### Study material

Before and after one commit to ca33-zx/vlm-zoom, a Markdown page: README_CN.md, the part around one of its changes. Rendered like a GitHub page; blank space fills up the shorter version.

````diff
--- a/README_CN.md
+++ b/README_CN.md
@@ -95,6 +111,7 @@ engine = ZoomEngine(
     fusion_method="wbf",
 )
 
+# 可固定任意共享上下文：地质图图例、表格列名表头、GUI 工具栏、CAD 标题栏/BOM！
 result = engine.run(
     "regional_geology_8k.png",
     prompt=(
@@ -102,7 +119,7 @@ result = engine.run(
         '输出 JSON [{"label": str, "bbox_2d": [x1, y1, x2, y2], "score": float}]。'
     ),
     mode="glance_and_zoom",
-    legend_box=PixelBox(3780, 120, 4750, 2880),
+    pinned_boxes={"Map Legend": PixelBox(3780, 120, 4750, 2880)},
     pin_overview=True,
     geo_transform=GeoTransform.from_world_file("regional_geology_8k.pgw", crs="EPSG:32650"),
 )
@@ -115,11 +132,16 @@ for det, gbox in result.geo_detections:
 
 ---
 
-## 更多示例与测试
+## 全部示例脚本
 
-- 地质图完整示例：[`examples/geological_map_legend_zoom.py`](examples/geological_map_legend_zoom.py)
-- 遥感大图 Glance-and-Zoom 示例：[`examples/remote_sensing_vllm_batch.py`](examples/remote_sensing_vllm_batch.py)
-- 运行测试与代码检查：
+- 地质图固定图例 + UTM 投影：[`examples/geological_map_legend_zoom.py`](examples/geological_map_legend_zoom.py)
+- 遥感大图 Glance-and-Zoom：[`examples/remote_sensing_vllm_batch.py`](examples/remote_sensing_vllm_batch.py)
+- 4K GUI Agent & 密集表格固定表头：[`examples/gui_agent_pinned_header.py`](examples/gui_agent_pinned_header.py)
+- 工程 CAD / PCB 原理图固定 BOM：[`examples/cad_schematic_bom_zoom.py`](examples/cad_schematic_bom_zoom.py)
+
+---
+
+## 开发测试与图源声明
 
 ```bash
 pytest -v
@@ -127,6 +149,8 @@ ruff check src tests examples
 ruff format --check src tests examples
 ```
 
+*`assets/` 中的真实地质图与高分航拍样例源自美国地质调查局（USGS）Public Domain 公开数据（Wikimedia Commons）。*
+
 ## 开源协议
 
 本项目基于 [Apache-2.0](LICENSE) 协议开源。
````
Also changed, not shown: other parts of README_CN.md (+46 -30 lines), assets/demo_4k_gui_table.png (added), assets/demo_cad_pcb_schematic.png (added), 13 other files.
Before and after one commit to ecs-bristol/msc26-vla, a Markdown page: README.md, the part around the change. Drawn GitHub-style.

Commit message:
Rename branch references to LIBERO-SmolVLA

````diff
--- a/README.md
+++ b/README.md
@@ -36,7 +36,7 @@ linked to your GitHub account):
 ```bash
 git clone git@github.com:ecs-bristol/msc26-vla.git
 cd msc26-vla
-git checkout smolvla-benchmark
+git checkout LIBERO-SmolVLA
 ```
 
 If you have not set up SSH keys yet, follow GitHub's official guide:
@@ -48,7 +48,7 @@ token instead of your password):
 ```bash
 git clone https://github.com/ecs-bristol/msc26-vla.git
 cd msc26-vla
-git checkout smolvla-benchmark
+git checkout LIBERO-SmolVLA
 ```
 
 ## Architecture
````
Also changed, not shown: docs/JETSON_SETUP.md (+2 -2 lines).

######

> Assignment
Each line above that contains the string "clone" should be identified and copied.

> Task response
 git clone git@github.com:ecs-bristol/msc26-vla.git
 git clone https://github.com/ecs-bristol/msc26-vla.git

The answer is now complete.